EXERCISE GOAL:
What's required is a verbatim printout of all the data.
##### INFORMATION SHOWN #####
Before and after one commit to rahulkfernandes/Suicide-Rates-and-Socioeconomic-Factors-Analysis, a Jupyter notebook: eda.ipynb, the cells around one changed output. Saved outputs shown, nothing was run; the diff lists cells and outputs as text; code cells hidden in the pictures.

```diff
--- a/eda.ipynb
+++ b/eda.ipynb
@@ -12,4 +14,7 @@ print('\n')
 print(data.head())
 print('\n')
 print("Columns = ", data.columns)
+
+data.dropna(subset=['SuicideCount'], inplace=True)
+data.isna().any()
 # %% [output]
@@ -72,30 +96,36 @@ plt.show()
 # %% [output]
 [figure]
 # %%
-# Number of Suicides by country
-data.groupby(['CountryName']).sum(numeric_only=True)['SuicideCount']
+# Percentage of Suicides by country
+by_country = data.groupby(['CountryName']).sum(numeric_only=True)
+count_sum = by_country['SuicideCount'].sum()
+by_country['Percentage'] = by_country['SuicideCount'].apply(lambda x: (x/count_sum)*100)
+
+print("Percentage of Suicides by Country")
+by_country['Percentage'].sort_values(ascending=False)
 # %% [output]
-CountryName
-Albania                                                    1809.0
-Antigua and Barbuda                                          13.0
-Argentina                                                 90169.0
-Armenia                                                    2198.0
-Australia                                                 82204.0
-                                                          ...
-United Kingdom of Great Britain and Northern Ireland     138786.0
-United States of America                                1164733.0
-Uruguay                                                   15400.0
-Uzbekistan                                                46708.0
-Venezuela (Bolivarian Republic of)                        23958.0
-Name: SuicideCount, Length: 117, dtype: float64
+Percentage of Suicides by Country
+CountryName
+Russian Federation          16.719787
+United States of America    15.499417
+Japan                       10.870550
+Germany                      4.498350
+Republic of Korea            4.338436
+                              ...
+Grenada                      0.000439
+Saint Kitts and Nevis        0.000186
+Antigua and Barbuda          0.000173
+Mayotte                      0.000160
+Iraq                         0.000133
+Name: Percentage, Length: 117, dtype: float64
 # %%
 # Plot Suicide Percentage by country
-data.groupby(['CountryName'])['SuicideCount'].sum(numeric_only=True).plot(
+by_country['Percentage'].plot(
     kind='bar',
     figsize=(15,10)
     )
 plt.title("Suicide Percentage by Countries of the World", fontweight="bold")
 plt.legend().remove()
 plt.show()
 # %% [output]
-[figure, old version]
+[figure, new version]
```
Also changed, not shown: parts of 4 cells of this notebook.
#####
WRITTEN REPLY:
Before and after one commit to rahulkfernandes/Suicide-Rates-and-Socioeconomic-Factors-Analysis, a Jupyter notebook: eda.ipynb, the cells around one changed output. Saved outputs shown, nothing was run; the diff lists cells and outputs as text; code cells hidden in the pictures.

```diff
--- a/eda.ipynb
+++ b/eda.ipynb
@@ -12,4 +14,7 @@ print('\n')
 print(data.head())
 print('\n')
 print("Columns = ", data.columns)
+
+data.dropna(subset=['SuicideCount'], inplace=True)
+data.isna().any()
 # %% [output]
@@ -72,30 +96,36 @@ plt.show()
 # %% [output]
 [figure]
 # %%
-# Number of Suicides by country
-data.groupby(['CountryName']).sum(numeric_only=True)['SuicideCount']
+# Percentage of Suicides by country
+by_country = data.groupby(['CountryName']).sum(numeric_only=True)
+count_sum = by_country['SuicideCount'].sum()
+by_country['Percentage'] = by_country['SuicideCount'].apply(lambda x: (x/count_sum)*100)
+
+print("Percentage of Suicides by Country")
+by_country['Percentage'].sort_values(ascending=False)
 # %% [output]
-CountryName
-Albania                                                    1809.0
-Antigua and Barbuda                                          13.0
-Argentina                                                 90169.0
-Armenia                                                    2198.0
-Australia                                                 82204.0
-                                                          ...
-United Kingdom of Great Britain and Northern Ireland     138786.0
-United States of America                                1164733.0
-Uruguay                                                   15400.0
-Uzbekistan                                                46708.0
-Venezuela (Bolivarian Republic of)                        23958.0
-Name: SuicideCount, Length: 117, dtype: float64
+Percentage of Suicides by Country
+CountryName
+Russian Federation          16.719787
+United States of America    15.499417
+Japan                       10.870550
+Germany                      4.498350
+Republic of Korea            4.338436
+                              ...
+Grenada                      0.000439
+Saint Kitts and Nevis        0.000186
+Antigua and Barbuda          0.000173
+Mayotte                      0.000160
+Iraq                         0.000133
+Name: Percentage, Length: 117, dtype: float64
 # %%
 # Plot Suicide Percentage by country
-data.groupby(['CountryName'])['SuicideCount'].sum(numeric_only=True).plot(
+by_country['Percentage'].plot(
     kind='bar',
     figsize=(15,10)
     )
 plt.title("Suicide Percentage by Countries of the World", fontweight="bold")
 plt.legend().remove()
 plt.show()
 # %% [output]
-[figure, old version]
+[figure, new version]
```
Also changed, not shown: parts of 4 cells of this notebook.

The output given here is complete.